Bacolod City Water District general manager Juliana Carbon denied claims that she is the brains behind the joint venture project between BACIWA and PrimeWater Infrastructure Corp. because of her alleged connection to the Villar family.
Carbon yesterday said she is not close to the Villars, who own PrimeWater, and she was not involved in the negotiations, evaluation and decision making for the joint venture.
She is not a signatory to the contract as she is not a member the Joint Venture Selection Committee nor a member of the BACIWA Board of Directors, which is the head of the procuring entity in the transaction, she said.
“The Board had authorized chairman Lorendo Dilag to sign the contract,” Carbon said.
The Board also respects her stand that she is not in favor of the joint venture as a solution to the water problem of BACIWA. She has other alternative solutions like entering into an additional bulk water supply contract to ensure that Bacolod will have water security and sufficient supply of water for the next 25 years, especially that Bacolod is a growth center, she added.
When it comes to financing of their capital expenditures (Capex) and expansion and other improvement, they can resort to borrowing either from the Local Water Utilities Administration (LWUA), the Land Bank of the Philippines (LBP), or Development Bank of the Philippines (DBP) which offered them P3 billion, Carbon said.

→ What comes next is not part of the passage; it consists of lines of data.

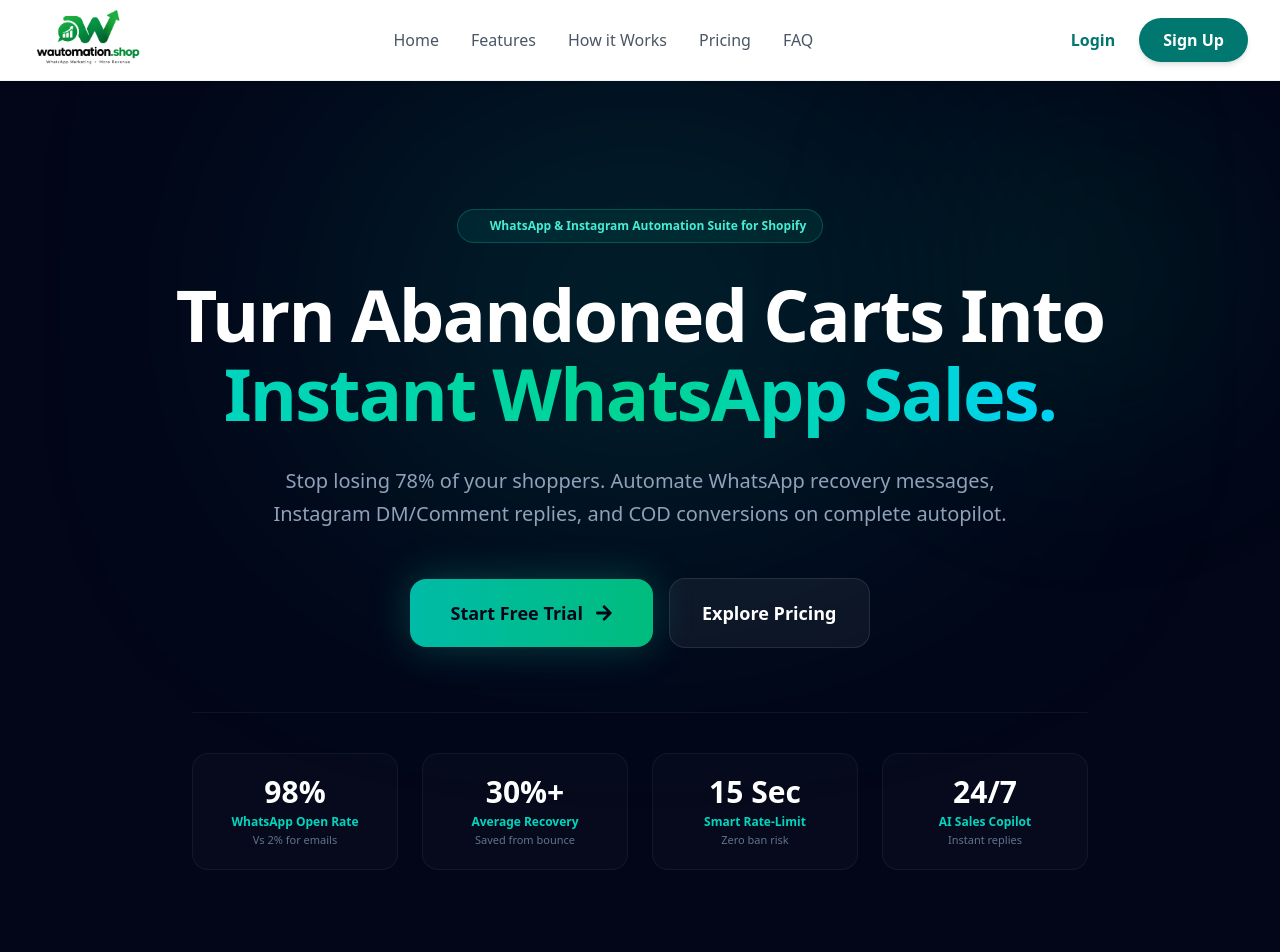
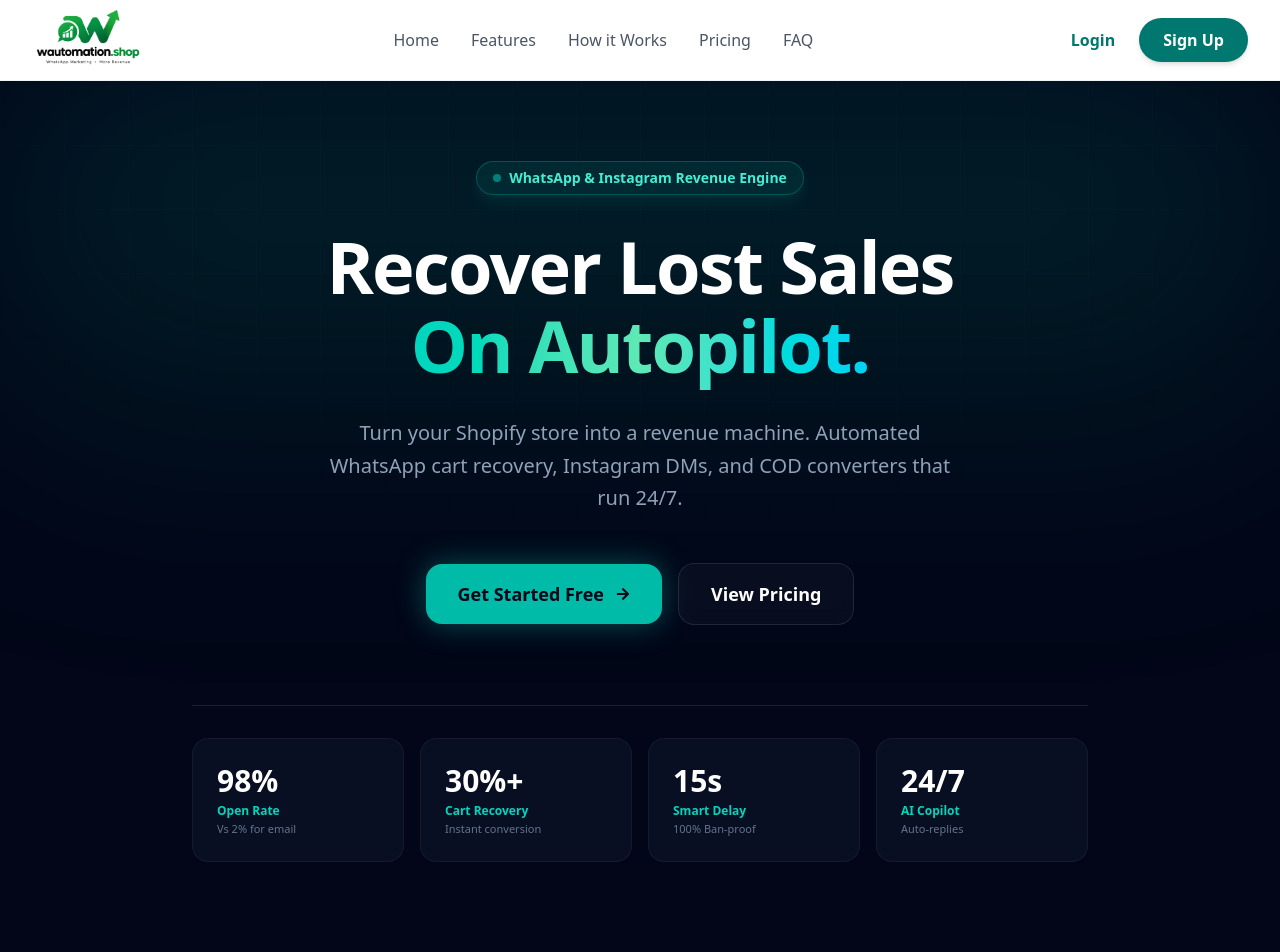
Before and after one commit to Sachin9548/wa-automation, a Next.js app in the folder whatsappsaas/: page / in a window 1280 px wide. Shown: the top 952 px of the page. Built offline with nearby package versions, Linux system fonts and the light colour scheme.

Commit message:
hero section updated

```diff
--- a/whatsappsaas/src/app/page.tsx
+++ b/whatsappsaas/src/app/page.tsx
@@ -76,86 +76,66 @@ export default function Homepage() {
 
   return (
     <div className="overflow-hidden font-sans">
-      {/* ─── HERO SECTION ────────────────────────────────────────────── */}
-      <section className="relative bg-slate-950 text-white px-6 pt-32 pb-24 overflow-hidden">
-        {/* Background Glowing Gradients */}
-        <div className="absolute top-1/4 left-1/2 -translate-x-1/2 -translate-y-1/2 w-[600px] h-[350px] bg-teal-500/20 blur-[140px] rounded-full pointer-events-none"></div>
-        <div className="absolute top-10 right-10 w-[300px] h-[300px] bg-emerald-500/10 blur-[100px] rounded-full pointer-events-none"></div>
+     {/* ─── ULTRA-MODERN MOBILE-FIRST HERO SECTION ────────────────── */}
+      <section className="relative bg-slate-950 text-white overflow-hidden pt-20 pb-28 px-4 sm:px-6 lg:px-8">
 
-        <div className="max-w-6xl mx-auto text-center relative z-10">
-          {/* Top Badge */}
-          <div className="inline-flex items-center gap-2 bg-gradient-to-r from-teal-500/10 to-emerald-500/10 border border-teal-500/30 text-teal-300 px-4 py-2 rounded-full text-xs font-bold mb-8 shadow-inner">
-            <span className="w-2 h-2 rounded-full bg-teal-400 animate-ping"></span>
-            WhatsApp & Instagram Automation Suite for Shopify
+        {/* Modern Background Glow & Grid Lines */}
+        <div className="absolute inset-0 bg-[linear-gradient(to_right,#1e293b15_1px,transparent_1px),linear-gradient(to_bottom,#1e293b15_1px,transparent_1px)] bg-[size:4rem_4rem] [mask-image:radial-gradient(ellipse_60%_50%_at_50%_0%,#000_70%,transparent_100%)] pointer-events-none"></div>
+        <div className="absolute top-0 left-1/2 -translate-x-1/2 w-full max-w-7xl h-[450px] bg-gradient-to-b from-teal-500/20 via-emerald-500/10 to-transparent blur-[120px] pointer-events-none"></div>
+
+        <div className="max-w-5xl mx-auto relative z-10 text-center">
+
+          {/* Floating Pill Tag */}
+          <div className="inline-flex items-center gap-2 bg-teal-500/10 border border-teal-500/30 text-teal-300 px-4 py-1.5 rounded-full text-xs sm:text-sm font-bold mb-6 sm:mb-8 backdrop-blur-md shadow-lg shadow-teal-500/10">
+            <span className="flex h-2 w-2 rounded-full bg-teal-400 animate-pulse"></span>
+            <span>WhatsApp & Instagram Revenue Engine</span>
           </div>
 
-          {/* Main Headline */}
-          <h1 className="text-5xl sm:text-6xl md:text-7xl font-black leading-[1.1] tracking-tight mb-8">
-            Turn Abandoned Carts Into <br className="hidden sm:inline" />
-            <span className="text-transparent bg-clip-text bg-gradient-to-r from-teal-400 via-emerald-400 to-cyan-400 animate-gradient">
-              Instant WhatsApp Sales.
+          {/* Main Headline (Mobile optimized sizing) */}
+          <h1 className="text-4xl sm:text-6xl md:text-7xl font-black tracking-tight leading-[1.1] mb-6 sm:mb-8">
+            Recover Lost Sales <br className="hidden sm:inline" />
+            <span className="text-transparent bg-clip-text bg-gradient-to-r from-teal-400 via-emerald-300 to-cyan-400">
+              On Autopilot.
             </span>
           </h1>
 
-          {/* Subtitle */}
-          <p className="text-lg md:text-xl text-slate-400 max-w-3xl mx-auto mb-12 font-medium leading-relaxed">
-            Stop losing 78% of your shoppers. Automate WhatsApp recovery
-            messages, Instagram DM/Comment replies, and COD conversions on
-            complete autopilot.
+          {/* Description */}
+          <p className="text-base sm:text-xl text-slate-400 max-w-2xl mx-auto mb-10 sm:mb-12 font-medium leading-relaxed px-2">
+            Turn your Shopify store into a revenue machine. Automated WhatsApp cart recovery, Instagram DMs, and COD converters that run 24/7.
           </p>
 
-          {/* CTA Buttons */}
-          <div className="flex flex-col sm:flex-row gap-4 justify-center items-center">
+          {/* Mobile-Friendly CTA Buttons */}
+          <div className="flex flex-col sm:flex-row items-center justify-center gap-4 w-full sm:w-auto px-4 sm:px-0">
             <Link
               href="/signup"
-              className="w-full sm:w-auto bg-gradient-to-r from-teal-500 to-emerald-500 hover:from-teal-400 hover:to-emerald-400 text-slate-950 font-extrabold px-10 py-5 rounded-2xl text-lg transition duration-300 shadow-[0_0_40px_rgba(20,184,166,0.3)] hover:shadow-[0_0_60px_rgba(20,184,166,0.5)] transform hover:-translate-y-0.5 flex items-center justify-center gap-3"
+              className="w-full sm:w-auto bg-teal-500 hover:bg-teal-400 text-slate-950 font-extrabold px-8 py-4 rounded-2xl text-base sm:text-lg transition-all duration-300 shadow-[0_0_30px_rgba(20,184,166,0.4)] hover:shadow-[0_0_50px_rgba(20,184,166,0.6)] flex items-center justify-center gap-3 transform hover:-translate-y-0.5"
             >
-              Start Free Trial <FaArrowRight />
+              Get Started Free <FaArrowRight className="text-sm" />
             </Link>
             <a
               href="#pricing"
-              className="w-full sm:w-auto border border-white/10 hover:border-white/30 bg-white/5 hover:bg-white/10 text-white font-bold px-8 py-5 rounded-2xl text-lg transition duration-300 flex items-center justify-center"
+              className="w-full sm:w-auto border border-white/10 hover:border-teal-500/50 bg-white/[0.03] hover:bg-white/[0.06] text-white font-bold px-8 py-4 rounded-2xl text-base sm:text-lg transition-all duration-300 flex items-center justify-center backdrop-blur-sm"
             >
-              Explore Pricing
+              View Pricing
             </a>
           </div>
 
-          {/* Live Trust Metrics */}
-          <div className="mt-16 pt-10 border-t border-white/5 grid grid-cols-2 md:grid-cols-4 gap-6 max-w-4xl mx-auto text-center">
+          {/* Mobile-Optimized Stats Cards Grid */}
+          <div className="mt-16 sm:mt-20 grid grid-cols-2 md:grid-cols-4 gap-4 max-w-4xl mx-auto pt-8 border-t border-white/10">
             {[
-              {
-                val: "98%",
-                label: "WhatsApp Open Rate",
-                sub: "Vs 2% for emails",
-              },
-              {
-                val: "30%+",
-                label: "Average Recovery",
-                sub: "Saved from bounce",
-              },
-              {
-                val: "15 Sec",
-                label: "Smart Rate-Limit",
-                sub: "Zero ban risk",
-              },
-              {
-                val: "24/7",
-                label: "AI Sales Copilot",
-                sub: "Instant replies",
-              },
+              { val: "98%", label: "Open Rate", sub: "Vs 2% for email" },
+              { val: "30%+", label: "Cart Recovery", sub: "Instant conversion" },
+              { val: "15s", label: "Smart Delay", sub: "100% Ban-proof" },
+              { val: "24/7", label: "AI Copilot", sub: "Auto-replies" },
             ].map((s, i) => (
-              <div
-                key={i}
-                className="bg-white/[0.02] border border-white/[0.05] p-5 rounded-2xl"
-              >
-                <p className="text-3xl font-black text-white">{s.val}</p>
-                <p className="text-xs font-bold text-teal-400 mt-1">
-                  {s.label}
-                </p>
+              <div key={i} className="bg-slate-900/60 border border-white/5 p-4 sm:p-6 rounded-2xl backdrop-blur-md text-left">
+                <p className="text-2xl sm:text-3xl font-black text-white">{s.val}</p>
+                <p className="text-xs font-bold text-teal-400 mt-1">{s.label}</p>
                 <p className="text-[11px] text-slate-500 mt-0.5">{s.sub}</p>
               </div>
             ))}
           </div>
+
         </div>
       </section>
 
```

If they availed of a loan and manage the funds well and there will be no corruption, no additional 12 percent VAT will be passed on to the consumers like what will happen in the joint venture project, she added.
Carbon said that under a new normal situation, it might take the economy about five years to normalize. She believes that all Bacolod consumers should not be burdened with additional charges or taxes on their water bill which a private company can impose.
“If a water utility will be ran by the government, no additional 12 percent VAT will be imposed on the consumers. BACIWA consumers have to bear these charges,” Carbon said.
If BACIWA secures a loan or enters into a bulk water supply contract, the employment of about 470 regular, casual and job order casual employees of the water district will not be jeopardized, she added
She hopes that the Board will consider other alternative solutions available, Carbon said.
If the result of the joint venture will not be favorable to the consumers, this should not be continued, she said.*